  The carbon is then removed by screening, across a carbon screen, allowing the liquid and finely ground ore ( mesh) to pass through easily, and retaining the carbon on the screen. The carbon is then generally subjected to a heated solution ( deg to deg F) of (1%) sodium hydroxide and (%) cyanide and the gold is re-dissolved and   Improving the process performance of gold cyanide leaching reactors 3 literature (Equation [1]) shows that k L a is a function of mixing power intensity (P/V) and superficial gas velocity v s. The coefficients A, B, and C are reactor- and ://   nature of the pulp a certain amount of degradation of carbon takes place within the adsorption section. Carbon fines that are produced by abrasion pass through the inter-stage screens and move co-current with the pulp down the adsorption cascade. The barren pulp is screened at – mm to recover undersize carbon. Tailings are pumped to a In both processes the activated carbon is moved from one tank to another in countercurrent with the ore pulp until the recovery of the loaded carbon in the first tank.
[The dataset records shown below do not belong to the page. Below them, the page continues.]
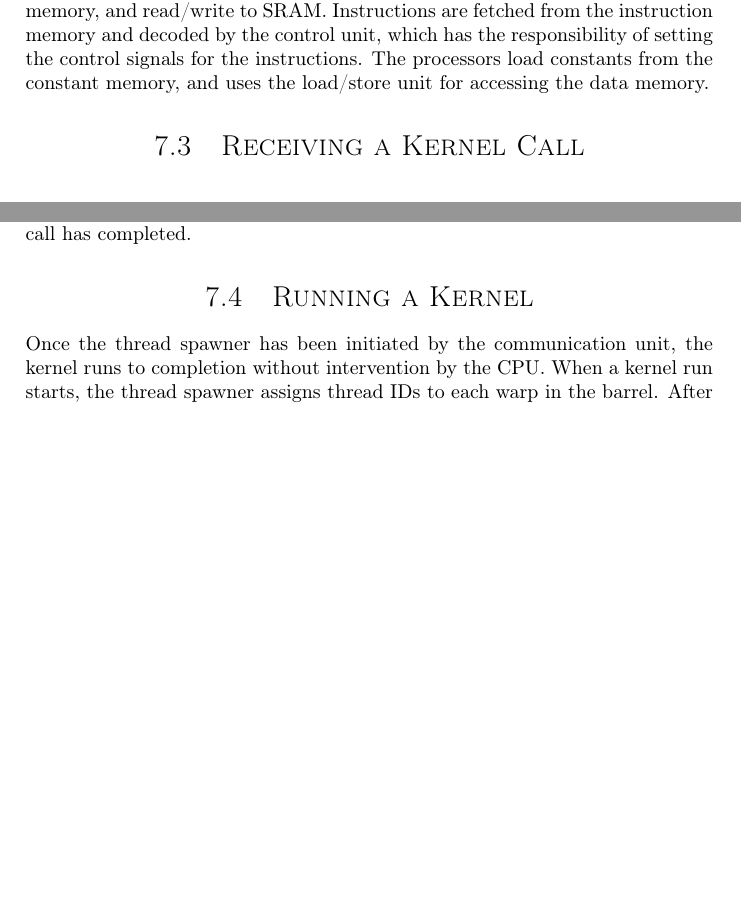
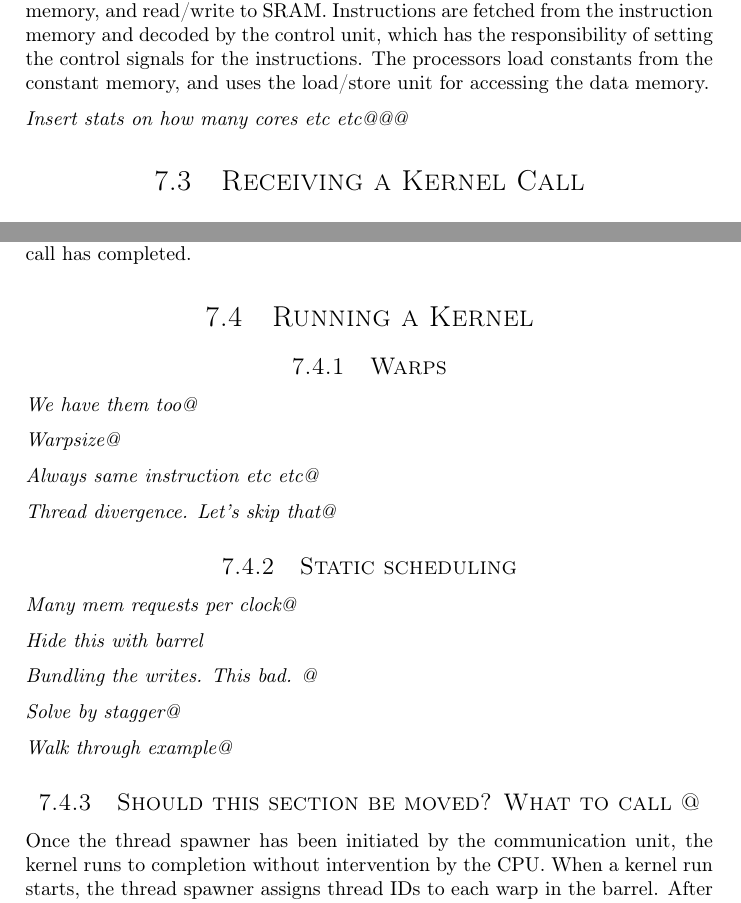
Before and after one commit to dmpro2014/report, a LaTeX thesis (report/main/report.tex, which reads report/gpu/gpu.tex): two parts of pages 34 and 35 of 88 before the commit and two parts of pages 34 and 35 of 89 after it, joined at a grey line, cut so that both start at the same text, the shorter picture padded with empty space. Compiled offline with pdfLaTeX.

Commit message:
Add outline for barrel and warp introduction

```diff
--- a/report/gpu/gpu.tex
+++ b/report/gpu/gpu.tex
@@ -39,6 +39,9 @@ The CPU issues commands to the communication unit in the GPU. Commands are launc
 Instructions are fetched from the instruction memory and decoded by the control unit, which has the responsibility of setting the control signals for the instructions.
 The processors load constants from the constant memory, and uses the load/store unit for accessing the data memory.
 
+\emph{Insert stats on how many cores etc etc@@@}
+
+
 \section{Receiving a Kernel Call}
 \begin{figure}[H]
 \centering
@@ -56,6 +59,33 @@ After holding the kernel launch signals high, the communication unit has complet
 When the kernel completes executing, the thread spawner asserts the kernel done signal, and the communication unit forwards the signal to the CPU, indicating that the kernel call has completed.
 
 \section{Running a Kernel}
+
+\subsection{Warps}
+
+\emph{We have them too@}
+
+\emph{Warpsize@}
+
+\emph{Always same instruction etc etc@}
+
+\emph{Thread divergence. Let's skip that@}
+
+
+\subsection{Static scheduling}
+
+\emph{Many mem requests per clock@}
+
+\emph{Hide this with barrel}
+
+\emph{Bundling the writes. This bad. @}
+
+\emph{Solve by stagger@}
+
+\emph{Walk through example@}
+
+
+\subsection{Should this section be moved? What to call @}
+
 Once the thread spawner has been initiated by the communication unit, the kernel runs to completion without intervention by the CPU.
 When a kernel run starts, the thread spawner assigns thread IDs to each warp in the barrel.
 After the initial IDs have been assigned the GPU enters normal execution.
```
This paper presents a dynamic model that describes, with minor changes, the carbon-in-leach, the carbon-in-pulp, and the gold leaching ?script=sci_arttext&pid=S

The introduction of activated carbon to recover gold from cyanide leach solutions in the last quarter of the 20th century had a breakthrough impact on the economics of gold ore processing, as the world gold industry entered a period of unparalleled expansion following the deregulation of Carbon-in-pulp silver adsorption from cyanide leach slurries of a silver ore / In a typical gold processing plant, gold is extracted from ore using an aerated alkaline cyanide solution and recovered from the solution by activated carbon (AC) through carbon in pulp (CIP) or   adsorption onto activated carbon, these effects include competing metal-cyanide complexes, preg-robbing and the mineralogy of the ore. This thesis considers these areas from an experimental and modelling viewpoint. In this research it is shown that a variety of metal-cyanide species can be used to leach gold from certain refractory ://